Joe Putignano knows how to make an entrance.
As the Crystal Man in Cirque du Soleil’s Totem, playing in Atlanta through December 30, Putignano opens the show by descending from the top of the Big Top.
The road to the top of Totem was lengthy, though. The New York native was a competitive gymnast growing up, only to quit in his early 20s and fall into alcoholism and drug addiction. Eventually cleaning up his act, Putignano decided to start training again and become an actor – one with the physical prowess his gymnastic past afforded him. Following stints in The Times They Are A-Changin’ with Twyla Tharp on Broadway and La damnation de Faust with the Metropolitan Opera, Putignano was recruited by Totem director Robert Lepage in 2009 to join the touring production.

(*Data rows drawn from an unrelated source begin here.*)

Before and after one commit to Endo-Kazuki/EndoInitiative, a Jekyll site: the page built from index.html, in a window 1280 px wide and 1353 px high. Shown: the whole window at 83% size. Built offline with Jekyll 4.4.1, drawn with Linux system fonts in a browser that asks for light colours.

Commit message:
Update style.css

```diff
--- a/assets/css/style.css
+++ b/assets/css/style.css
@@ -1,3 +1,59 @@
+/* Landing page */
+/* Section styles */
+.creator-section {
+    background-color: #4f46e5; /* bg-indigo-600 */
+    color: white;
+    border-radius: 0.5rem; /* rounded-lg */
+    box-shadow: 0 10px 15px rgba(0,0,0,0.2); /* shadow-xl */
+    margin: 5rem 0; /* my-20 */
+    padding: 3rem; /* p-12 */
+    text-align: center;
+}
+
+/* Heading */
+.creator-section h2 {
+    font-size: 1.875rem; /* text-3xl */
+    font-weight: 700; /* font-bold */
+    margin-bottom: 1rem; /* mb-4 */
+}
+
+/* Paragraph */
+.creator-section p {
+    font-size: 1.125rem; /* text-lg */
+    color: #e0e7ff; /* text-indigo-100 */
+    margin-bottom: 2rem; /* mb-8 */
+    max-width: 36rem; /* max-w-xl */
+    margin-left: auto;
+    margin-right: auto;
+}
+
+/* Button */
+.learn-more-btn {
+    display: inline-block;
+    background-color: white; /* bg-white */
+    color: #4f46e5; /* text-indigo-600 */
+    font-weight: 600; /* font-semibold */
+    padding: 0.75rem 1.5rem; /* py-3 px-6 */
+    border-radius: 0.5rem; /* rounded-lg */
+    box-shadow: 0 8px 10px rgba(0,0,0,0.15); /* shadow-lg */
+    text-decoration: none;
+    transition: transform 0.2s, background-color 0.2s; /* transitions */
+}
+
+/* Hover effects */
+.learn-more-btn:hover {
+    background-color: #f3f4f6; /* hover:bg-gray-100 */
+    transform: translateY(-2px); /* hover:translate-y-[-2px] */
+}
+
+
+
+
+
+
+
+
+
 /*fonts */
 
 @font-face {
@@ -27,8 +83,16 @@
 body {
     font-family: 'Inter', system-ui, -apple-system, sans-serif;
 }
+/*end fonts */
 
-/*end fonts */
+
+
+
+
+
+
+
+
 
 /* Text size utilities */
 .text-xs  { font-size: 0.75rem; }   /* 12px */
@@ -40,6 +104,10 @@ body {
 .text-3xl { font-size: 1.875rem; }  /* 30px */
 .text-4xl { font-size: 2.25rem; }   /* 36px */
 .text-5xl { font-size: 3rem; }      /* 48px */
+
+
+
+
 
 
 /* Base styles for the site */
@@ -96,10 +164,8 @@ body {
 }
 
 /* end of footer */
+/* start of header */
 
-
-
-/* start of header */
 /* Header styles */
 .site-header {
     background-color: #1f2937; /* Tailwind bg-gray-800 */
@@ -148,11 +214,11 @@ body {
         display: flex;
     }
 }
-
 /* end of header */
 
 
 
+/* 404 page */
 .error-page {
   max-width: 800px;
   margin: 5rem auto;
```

I spoke with Putignano recently about his time with Totem, his experiences in Atlanta, and how it feels to descend into the performance every night.
How did you join Totem?
I worked with Robert Lepage, the director of this show – he also directs Kà in Las Vegas – and I was doing La damnation de Faust at the Metropolitan Opera House. He liked what I was doing there, and he said, “I have a position for you,” so he invited me onto the show, which is good, because the audition process is very difficult, and I kind of got to skip all that. Very happy about that.
You’ve been with Totem for three years, and this is the last stop of your time with the show. What will you be doing after?
I have a book coming out, called Acrobatics. It’s a contortionist heroine romance, in either summer or fall. In addition to that, I may go back to school. But yeah, after three years of doing the same thing, you can only give so much. You can only bring so much to it. I feel like, artistically, I’ve done it. I’ve beaten it. So it’s time to, if I want to grow as an artist or as a performer, it’s really time to have new challenges.
What has performing been like over the course of three years, moving from city to city?
You know, it’s interesting. Like most people, I tend to look at time in years, and I have to say as a performer, I’ve grown tremendously. I’ve learned to let go of my fears, and I’ve also gotten new fears of performance, which I think is normal. But it has been rocky in the sense of being up and down. You have your good months and your bad months, but that’s life. It has nothing to do with the job aspect. It’s more of a… This is our job, and people think of performers, they’re thinking every night is a party, because it looks like we’re having a party. And it sometimes feels like that. But it’s not – it’s our daily job. So sometimes, if you have a cold, you do the job with a cold. So there are periods of up and down.
Now, the way you enter every night – that has to be nerve-wracking, I’m sure, at least some nights.
Terrifying. Every night. Even after all this time. Because I’m first, I don’t want to bring my nervous energy to the rest of the performers. They’re sitting down below, and I don’t want to come down going “Oh my God, what do I do?” So I have the responsibility of bringing confidence and integrity and energy. Otherwise, you know…you’re starting the show. It has to be like a gun shot. So I really am very nervous, but as soon as the music comes on, what I try to do: Josh, who plays the flute, I always tell him to give me something outside of the ordinary, so I can hear it and go “You’re backing me up – you’re with me.” That helps me kind of get into performance mode. And then the body takes over and the mind kind of goes. But I’m scared to death, and that’s normal. People have paid to see our show, and I want to do well for them. I want to do well for our show. I also want to do well for the Frogs – it’s their act, and I’m a guest in their act. I’ll worry about that, because I want to support them. So yeah. I just have to show up. I don’t have a choice, which is great. Like, once I clip in and go down, I’ve surrendered.
No “I’m not ready for this.”
Right. Which is really a blessing, because otherwise, I’d be out the door and on my way home.
What is it like being gay in Cirque du Soleil?
This is the entertainment business. I always thought in the business, even though gay, straight, or whatever, there are so many creative people and open-mindedness. We have to be. As a performer, you have to be vulnerable to each side of you. You have to explore different facets of yourself, whether you have to be a bird or a monkey. You can’t be a good performer with a closed mind. It just doesn’t work. As far as every show I’ve done outside of Cirque du Soleil, everyone’s been really cool about it.
You’ve been in Atlanta since October, and you’re here through the end of the year. Have you had a chance to explore Atlanta?
Yeah. Piedmont Park to me is… I’m from New York City, and without Central Park, I don’t know how I could handle it, so I love to go there every day. And we live on Peachtree, so walking down there is really nice. I like it here a lot. I actually found a lot of New Yorkers who have moved here.
With everything that’s been going on in New York recently, how has it been being away?
I feel bad. I was there through 9/11, so when there’s any sort of catastrophe, I feel like I should be there. I hate that I’m not, but there’s that thing where when your family is going through some sort of tragedy, you want to be there for them, but you can’t. We have another New Yorker in the show who’s lost a lot. It’s just sad, very sad.